Spoilers and a trigger warning for frank discussion of human experimentation after the jump!

This episode was more or less about backstory. Sarah and Mrs. S corner a hapless scientist, Dr. Elizabeth Perkins, and con her out of her ID so that they can sneak into a facility where Mrs. S believes that a Neolution defector is being held. When they’re in, they find out that said defector is Virginia Coady, the woman who ruled over the Castor clones and the villain of Season 3. She’s been drugged and imprisoned against her will and only talks when Mrs. S dangles the promise of freedom in front of her. She tells them that long ago, she, Westmoreland, and another scientist were working on human experimentation together, but the science was extremely crude and the subject on which they were experimenting began growing tumors and eventually had brain damage and physical deformities. The other scientist protested this, and the two scientists were separated.

Meanwhile, on the island, we learn that Susan Duncan is alive and in the care of P.T. Westmoreland. She’s the other scientist, and Westmoreland separated them by giving the Leda clones to Susan and the Castor clones to Coady. The failed subject is strongly implied to be the “creature” on the island who terrorized Sarah and is still terrorizing the other inhabitants of Revival. We end with Felix reminding Kira that we don’t know what Rachel wants to do with the data she collects on Kira.

Fight club. (via autostraddle)

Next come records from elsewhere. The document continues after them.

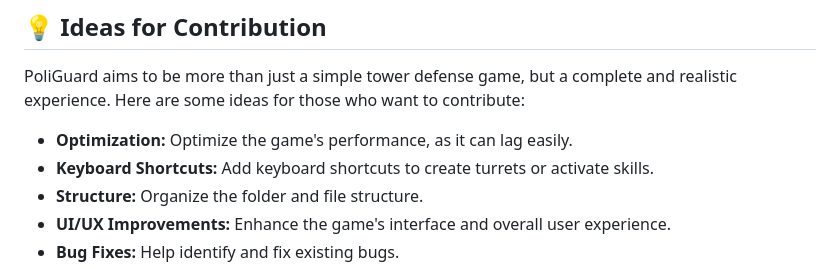
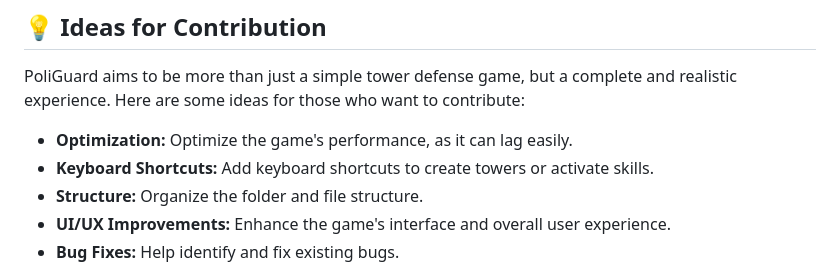
Before and after one commit to IonMateus/poliguard, a Markdown page: README.md, the part around the change. Drawn GitHub-style.

```diff
--- a/README.md
+++ b/README.md
@@ -11,7 +11,7 @@ PoliGuard is a tactical defense game where you build strategic towers to elimina
 PoliGuard aims to be more than just a simple tower defense game, but a complete and realistic experience. Here are some ideas for those who want to contribute:
 
 -   **Optimization:** Optimize the game's performance, as it can lag easily.
--   **Keyboard Shortcuts:** Add keyboard shortcuts to create turrets or activate skills.
+-   **Keyboard Shortcuts:** Add keyboard shortcuts to create towers or activate skills.
 -   **Structure:** Organize the folder and file structure.
 -   **UI/UX Improvements:** Enhance the game's interface and overall user experience.
 -   **Bug Fixes:** Help identify and fix existing bugs.
```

This episode could have potentially been about two things: parent-child relationships and human experimentation and the results thereof. Sarah and Mrs. S. find an in with Perkins by learning that Perkins’s own daughter is suing her and refusing all contact with her, and they stage a mother-daughter fight in front of her to get Perkins to sympathize with and open up to Mrs. S. Along the same lines, Sarah has a real fight with Kira over Rachel’s data collection, and Kira refuses to talk to her. Partway through the episode, Sarah stops by the convent to check in on Helena and the two of them talk about Helena’s future children, and at the end of the episode Sarah has somehow gotten to the point where she tells Felix they have to trust S. Similarly, Neolution’s human experimentation is shown to have bad results, and we’re supposed to be more afraid about Kira and Rachel’s shenanigans. However, we never got enough screentime to really delve into either the parent-child issue or the human experimentation issue, because we spent most of our time with Westmoreland, Mud, Susan, or Virginia Coady. If this backstory were really necessary, wasn’t there a better way of delivering it to the audience — maybe a way that included more of our main clones? Cosima could have pieced together the story from what she found in Westmoreland’s basement and told the other clones, or Sarah and Helena could have interrogated Coady together (I would have loved to see Helena face Coady again, after what Coady did to her in Season 3).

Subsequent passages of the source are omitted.